**Brief**
When you copy the entries, keep every word exactly as it is and drop the images.

•••

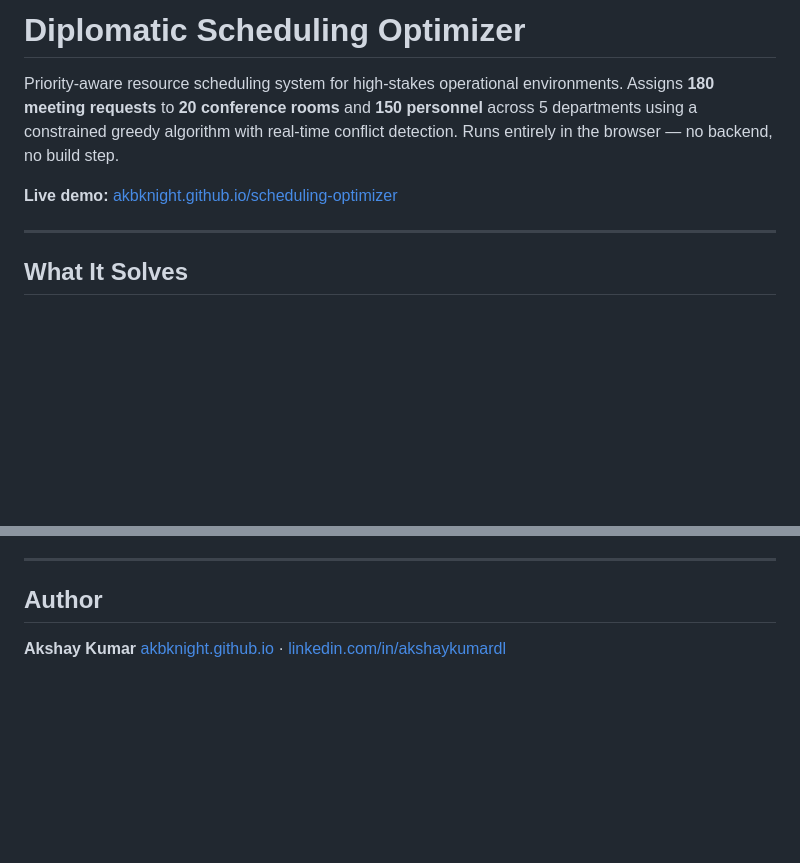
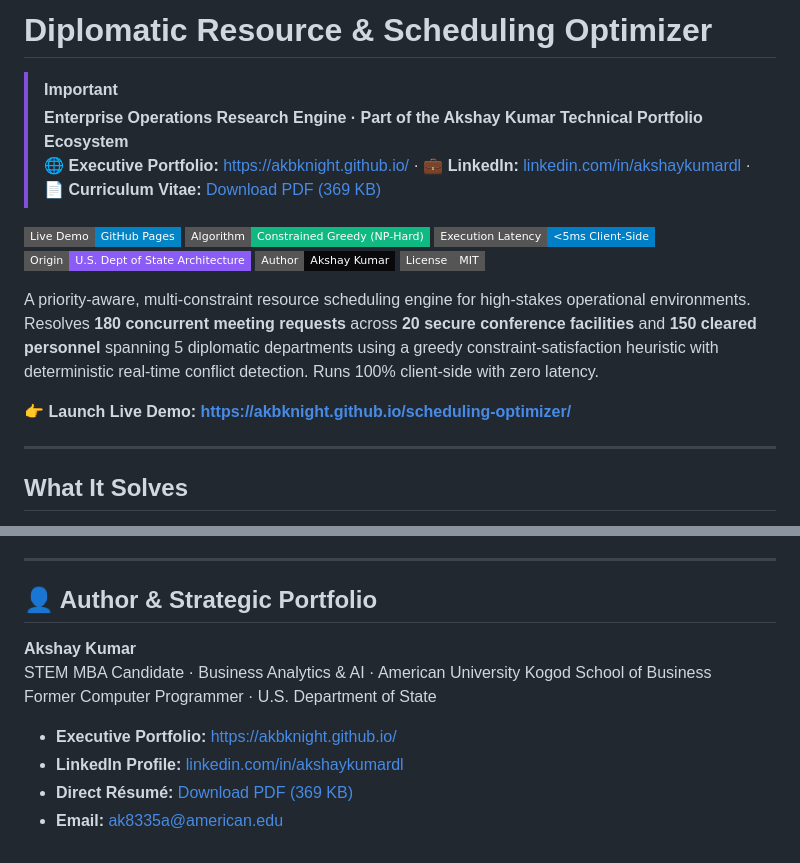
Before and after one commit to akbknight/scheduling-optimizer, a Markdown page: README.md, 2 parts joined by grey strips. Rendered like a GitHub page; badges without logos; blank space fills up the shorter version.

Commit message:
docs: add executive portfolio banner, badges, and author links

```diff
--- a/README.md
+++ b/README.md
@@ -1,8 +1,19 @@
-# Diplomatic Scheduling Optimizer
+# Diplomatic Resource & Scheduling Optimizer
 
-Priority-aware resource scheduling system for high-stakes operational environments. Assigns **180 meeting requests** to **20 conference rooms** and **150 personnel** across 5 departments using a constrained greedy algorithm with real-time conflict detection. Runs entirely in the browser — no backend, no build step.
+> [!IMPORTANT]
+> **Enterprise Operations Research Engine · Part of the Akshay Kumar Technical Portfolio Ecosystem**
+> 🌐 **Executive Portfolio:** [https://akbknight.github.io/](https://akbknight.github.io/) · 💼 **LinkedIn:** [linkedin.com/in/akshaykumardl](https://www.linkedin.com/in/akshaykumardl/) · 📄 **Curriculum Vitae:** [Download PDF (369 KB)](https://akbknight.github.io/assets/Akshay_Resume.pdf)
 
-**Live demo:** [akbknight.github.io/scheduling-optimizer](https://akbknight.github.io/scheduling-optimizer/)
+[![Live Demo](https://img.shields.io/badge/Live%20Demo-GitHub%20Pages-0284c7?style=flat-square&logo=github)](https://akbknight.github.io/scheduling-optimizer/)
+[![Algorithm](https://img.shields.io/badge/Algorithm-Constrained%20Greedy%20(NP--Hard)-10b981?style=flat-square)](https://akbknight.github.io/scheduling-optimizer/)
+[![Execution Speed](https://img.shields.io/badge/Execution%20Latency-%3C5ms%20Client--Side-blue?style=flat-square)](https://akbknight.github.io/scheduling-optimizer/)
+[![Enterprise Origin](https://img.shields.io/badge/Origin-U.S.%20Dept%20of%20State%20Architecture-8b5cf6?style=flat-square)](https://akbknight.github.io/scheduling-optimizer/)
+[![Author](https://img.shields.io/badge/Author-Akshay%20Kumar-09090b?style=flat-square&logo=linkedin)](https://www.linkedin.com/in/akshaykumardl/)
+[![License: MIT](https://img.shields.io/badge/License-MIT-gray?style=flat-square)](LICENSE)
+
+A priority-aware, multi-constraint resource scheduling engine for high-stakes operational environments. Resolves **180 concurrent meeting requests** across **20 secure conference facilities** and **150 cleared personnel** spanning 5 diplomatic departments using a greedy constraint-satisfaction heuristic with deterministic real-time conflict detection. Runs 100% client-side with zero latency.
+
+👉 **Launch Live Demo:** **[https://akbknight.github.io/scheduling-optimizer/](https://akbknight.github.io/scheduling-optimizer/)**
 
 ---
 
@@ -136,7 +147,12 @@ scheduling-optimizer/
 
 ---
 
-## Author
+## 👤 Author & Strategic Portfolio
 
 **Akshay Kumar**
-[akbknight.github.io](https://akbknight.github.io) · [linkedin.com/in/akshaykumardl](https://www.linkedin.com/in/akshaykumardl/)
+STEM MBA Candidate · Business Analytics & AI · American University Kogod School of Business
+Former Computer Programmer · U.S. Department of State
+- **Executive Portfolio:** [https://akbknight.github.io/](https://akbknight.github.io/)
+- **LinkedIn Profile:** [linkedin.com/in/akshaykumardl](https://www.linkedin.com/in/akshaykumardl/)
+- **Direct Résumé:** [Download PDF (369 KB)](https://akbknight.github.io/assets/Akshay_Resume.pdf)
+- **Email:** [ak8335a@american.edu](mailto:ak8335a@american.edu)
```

•••

**Answer to this task**
Before and after one commit to akbknight/scheduling-optimizer, a Markdown page: README.md, 2 parts joined by grey strips. Rendered like a GitHub page; badges without logos; blank space fills up the shorter version.

Commit message:
docs: add executive portfolio banner, badges, and author links

```diff
--- a/README.md
+++ b/README.md
@@ -1,8 +1,19 @@
-# Diplomatic Scheduling Optimizer
+# Diplomatic Resource & Scheduling Optimizer
 
-Priority-aware resource scheduling system for high-stakes operational environments. Assigns **180 meeting requests** to **20 conference rooms** and **150 personnel** across 5 departments using a constrained greedy algorithm with real-time conflict detection. Runs entirely in the browser — no backend, no build step.
+> [!IMPORTANT]
+> **Enterprise Operations Research Engine · Part of the Akshay Kumar Technical Portfolio Ecosystem**
+> 🌐 **Executive Portfolio:** [https://akbknight.github.io/](https://akbknight.github.io/) · 💼 **LinkedIn:** [linkedin.com/in/akshaykumardl](https://www.linkedin.com/in/akshaykumardl/) · 📄 **Curriculum Vitae:** [Download PDF (369 KB)](https://akbknight.github.io/assets/Akshay_Resume.pdf)
 
-**Live demo:** [akbknight.github.io/scheduling-optimizer](https://akbknight.github.io/scheduling-optimizer/)
+[![Live Demo](https://img.shields.io/badge/Live%20Demo-GitHub%20Pages-0284c7?style=flat-square&logo=github)](https://akbknight.github.io/scheduling-optimizer/)
+[![Algorithm](https://img.shields.io/badge/Algorithm-Constrained%20Greedy%20(NP--Hard)-10b981?style=flat-square)](https://akbknight.github.io/scheduling-optimizer/)
+[![Execution Speed](https://img.shields.io/badge/Execution%20Latency-%3C5ms%20Client--Side-blue?style=flat-square)](https://akbknight.github.io/scheduling-optimizer/)
+[![Enterprise Origin](https://img.shields.io/badge/Origin-U.S.%20Dept%20of%20State%20Architecture-8b5cf6?style=flat-square)](https://akbknight.github.io/scheduling-optimizer/)
+[![Author](https://img.shields.io/badge/Author-Akshay%20Kumar-09090b?style=flat-square&logo=linkedin)](https://www.linkedin.com/in/akshaykumardl/)
+[![License: MIT](https://img.shields.io/badge/License-MIT-gray?style=flat-square)](LICENSE)
+
+A priority-aware, multi-constraint resource scheduling engine for high-stakes operational environments. Resolves **180 concurrent meeting requests** across **20 secure conference facilities** and **150 cleared personnel** spanning 5 diplomatic departments using a greedy constraint-satisfaction heuristic with deterministic real-time conflict detection. Runs 100% client-side with zero latency.
+
+👉 **Launch Live Demo:** **[https://akbknight.github.io/scheduling-optimizer/](https://akbknight.github.io/scheduling-optimizer/)**
 
 ---
 
@@ -136,7 +147,12 @@ scheduling-optimizer/
 
 ---
 
-## Author
+## 👤 Author & Strategic Portfolio
 
 **Akshay Kumar**
-[akbknight.github.io](https://akbknight.github.io) · [linkedin.com/in/akshaykumardl](https://www.linkedin.com/in/akshaykumardl/)
+STEM MBA Candidate · Business Analytics & AI · American University Kogod School of Business
+Former Computer Programmer · U.S. Department of State
+- **Executive Portfolio:** [https://akbknight.github.io/](https://akbknight.github.io/)
+- **LinkedIn Profile:** [linkedin.com/in/akshaykumardl](https://www.linkedin.com/in/akshaykumardl/)
+- **Direct Résumé:** [Download PDF (369 KB)](https://akbknight.github.io/assets/Akshay_Resume.pdf)
+- **Email:** [ak8335a@american.edu](mailto:ak8335a@american.edu)
```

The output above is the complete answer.